AIM OF THE TASK: Leaving out the pictures, copy each record below exactly.

──────── GIVEN RECORDS

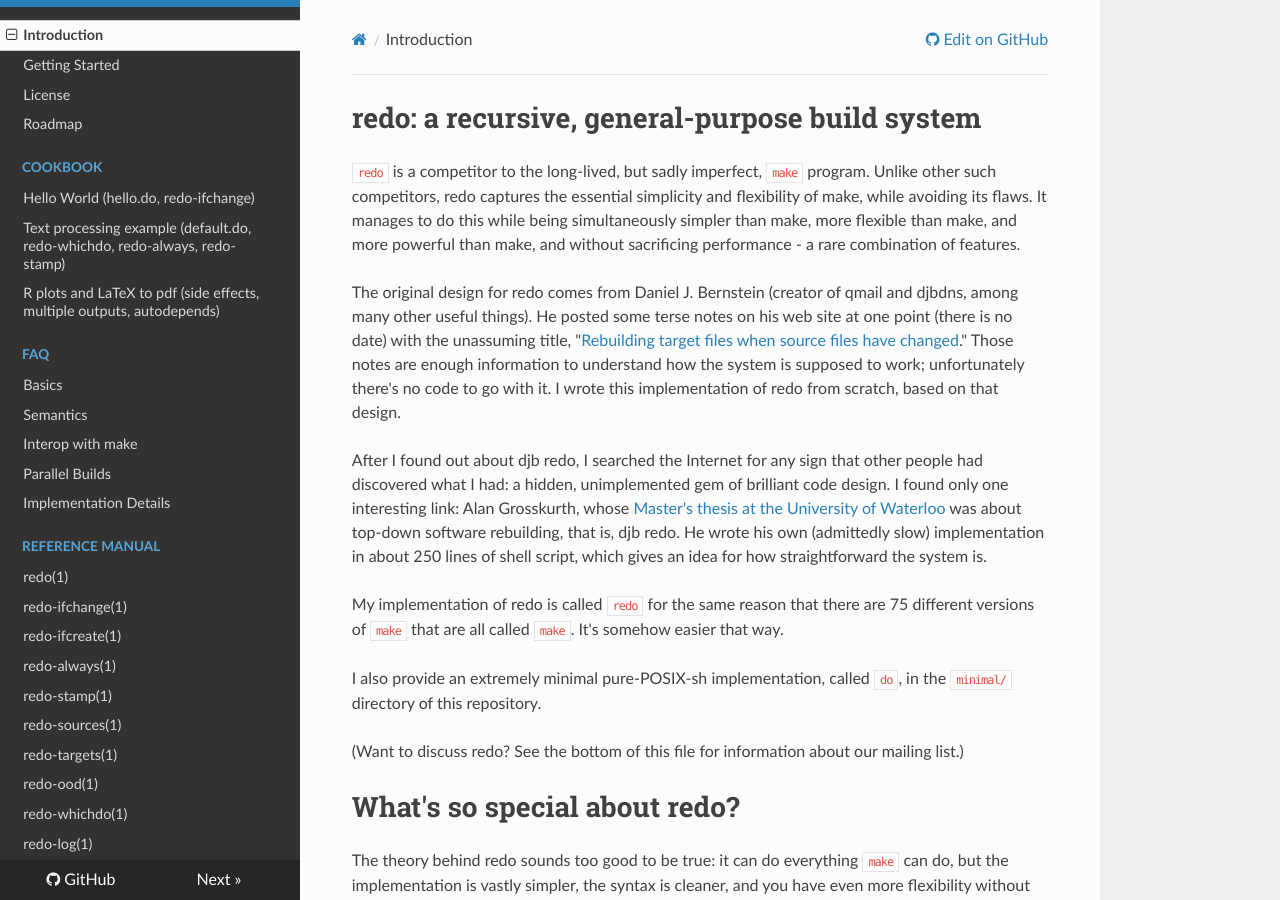
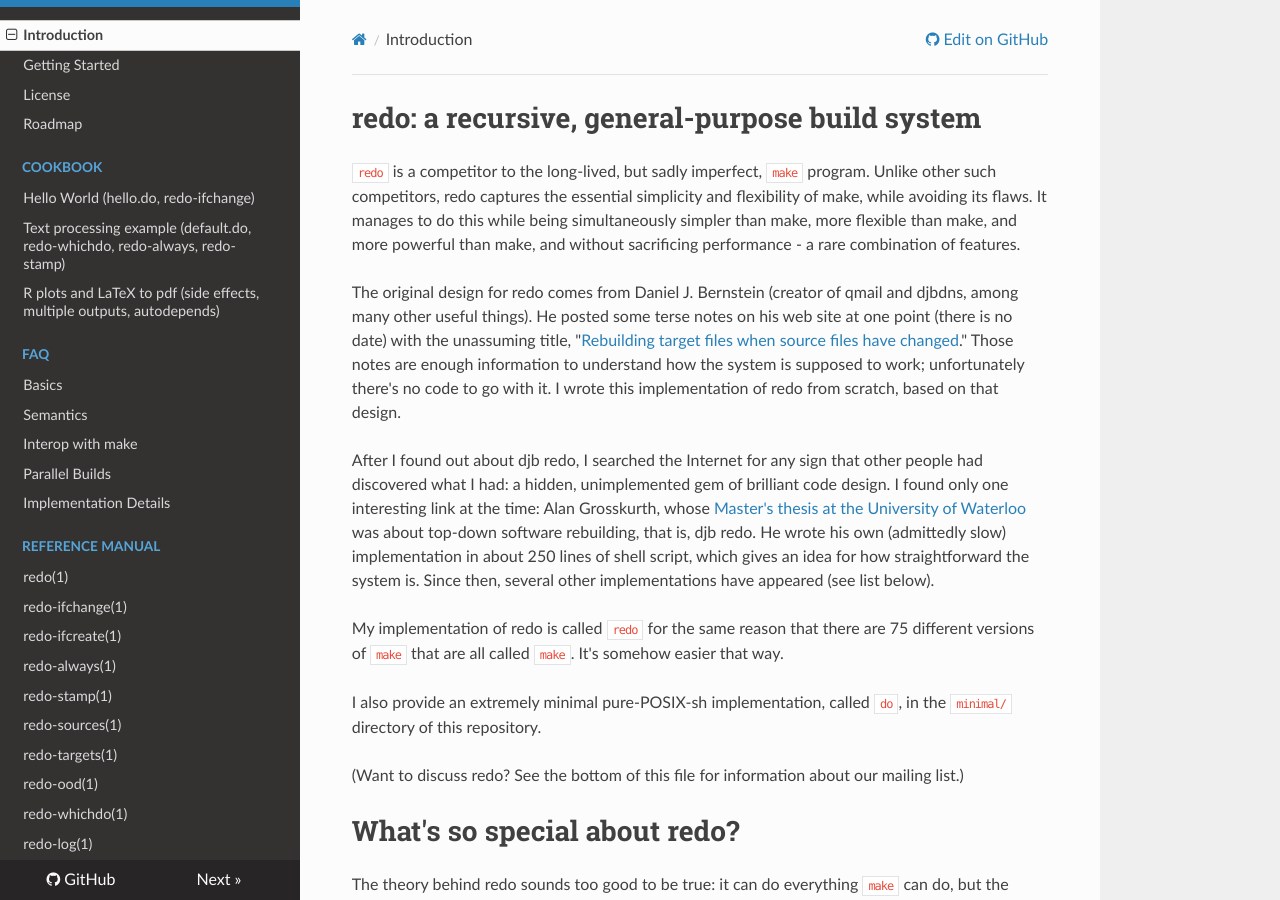
Before and after one commit to apenwarr/redo, an MkDocs documentation site: the page built from docs/index.md, in a window 1280 px wide and 900 px high. Built offline with MkDocs 1.6.1, drawn with Linux system fonts in a browser that asks for light colours; nearby versions of some CDN libraries; old or Windows-style settings are respelled for this version of MkDocs; some of the changed text lies outside the part shown.

Commit message:
Minor copyediting of index.md.

```diff
--- a/docs/index.md
+++ b/docs/index.md
@@ -18,11 +18,13 @@
 
 After I found out about djb redo, I searched the Internet for any sign that
 other people had discovered what I had: a hidden, unimplemented gem of
-brilliant code design.  I found only one interesting link: Alan Grosskurth,
-whose [Master's thesis at the University of Waterloo](http://grosskurth.ca/papers/mmath-thesis.pdf)
-was about top-down software rebuilding, that is, djb redo.  He wrote his
-own (admittedly slow) implementation in about 250 lines of shell script,
-which gives an idea for how straightforward the system is.
+brilliant code design.  I found only one interesting link at the time: Alan
+Grosskurth, whose [Master's thesis at the University of
+Waterloo](http://grosskurth.ca/papers/mmath-thesis.pdf) was about top-down
+software rebuilding, that is, djb redo.  He wrote his own (admittedly slow)
+implementation in about 250 lines of shell script, which gives an idea for
+how straightforward the system is.  Since then, several other
+implementations have appeared (see list below).
 
 My implementation of redo is called `redo` for the same reason that there
 are 75 different versions of `make` that are all called `make`.  It's somehow
@@ -169,8 +171,10 @@
   Buildroot](https://github.com/apenwarr/buildroot/tree/redo) that uses redo
   in order to clean up its dependency logic.
 
-* You can also find some curated examples in the
-  [docs/cookbook/](https://github.com/apenwarr/redo/tree/master/docs/cookbook/) subdir of the redo project itself.
+* You can find some curated tutorial examples in the
+  [cookbook](cookbook/hello/), such as [git variable
+  substitution](cookbook/defaults/) and [text processing with
+  LaTeX](cookbook/latex/) (including plot generation with R and ggplot2).
 
 * A [github search for all.do](https://github.com/search?p=9&q=path%3A%2F+extension%3Ado+filename%3A%2Fall.do&type=Code)
   shows an ever-growing number of projects using redo.
@@ -181,7 +185,8 @@
 (Please don't use the integration testing code in the redo project's `t/`
 directory as serious examples of how to use redo.  Many of the tests are
 doing things in intentionally psychotic ways in order to stress redo's code
-and find bugs.)
+and find bugs.  On the other hand, if you're building your own
+reimplementation of redo, using our test suite is a great idea.)
 
 
 # How does this redo compare to other redo implementations?
```
Also changed, not shown: other parts of docs/index.md (+2 -2 lines).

────────────────

SOLUTION:
Before and after one commit to apenwarr/redo, an MkDocs documentation site: the page built from docs/index.md, in a window 1280 px wide and 900 px high. Built offline with MkDocs 1.6.1, drawn with Linux system fonts in a browser that asks for light colours; nearby versions of some CDN libraries; old or Windows-style settings are respelled for this version of MkDocs; some of the changed text lies outside the part shown.

Commit message:
Minor copyediting of index.md.

```diff
--- a/docs/index.md
+++ b/docs/index.md
@@ -18,11 +18,13 @@
 
 After I found out about djb redo, I searched the Internet for any sign that
 other people had discovered what I had: a hidden, unimplemented gem of
-brilliant code design.  I found only one interesting link: Alan Grosskurth,
-whose [Master's thesis at the University of Waterloo](http://grosskurth.ca/papers/mmath-thesis.pdf)
-was about top-down software rebuilding, that is, djb redo.  He wrote his
-own (admittedly slow) implementation in about 250 lines of shell script,
-which gives an idea for how straightforward the system is.
+brilliant code design.  I found only one interesting link at the time: Alan
+Grosskurth, whose [Master's thesis at the University of
+Waterloo](http://grosskurth.ca/papers/mmath-thesis.pdf) was about top-down
+software rebuilding, that is, djb redo.  He wrote his own (admittedly slow)
+implementation in about 250 lines of shell script, which gives an idea for
+how straightforward the system is.  Since then, several other
+implementations have appeared (see list below).
 
 My implementation of redo is called `redo` for the same reason that there
 are 75 different versions of `make` that are all called `make`.  It's somehow
@@ -169,8 +171,10 @@
   Buildroot](https://github.com/apenwarr/buildroot/tree/redo) that uses redo
   in order to clean up its dependency logic.
 
-* You can also find some curated examples in the
-  [docs/cookbook/](https://github.com/apenwarr/redo/tree/master/docs/cookbook/) subdir of the redo project itself.
+* You can find some curated tutorial examples in the
+  [cookbook](cookbook/hello/), such as [git variable
+  substitution](cookbook/defaults/) and [text processing with
+  LaTeX](cookbook/latex/) (including plot generation with R and ggplot2).
 
 * A [github search for all.do](https://github.com/search?p=9&q=path%3A%2F+extension%3Ado+filename%3A%2Fall.do&type=Code)
   shows an ever-growing number of projects using redo.
@@ -181,7 +185,8 @@
 (Please don't use the integration testing code in the redo project's `t/`
 directory as serious examples of how to use redo.  Many of the tests are
 doing things in intentionally psychotic ways in order to stress redo's code
-and find bugs.)
+and find bugs.  On the other hand, if you're building your own
+reimplementation of redo, using our test suite is a great idea.)
 
 
 # How does this redo compare to other redo implementations?
```
Also changed, not shown: other parts of docs/index.md (+2 -2 lines).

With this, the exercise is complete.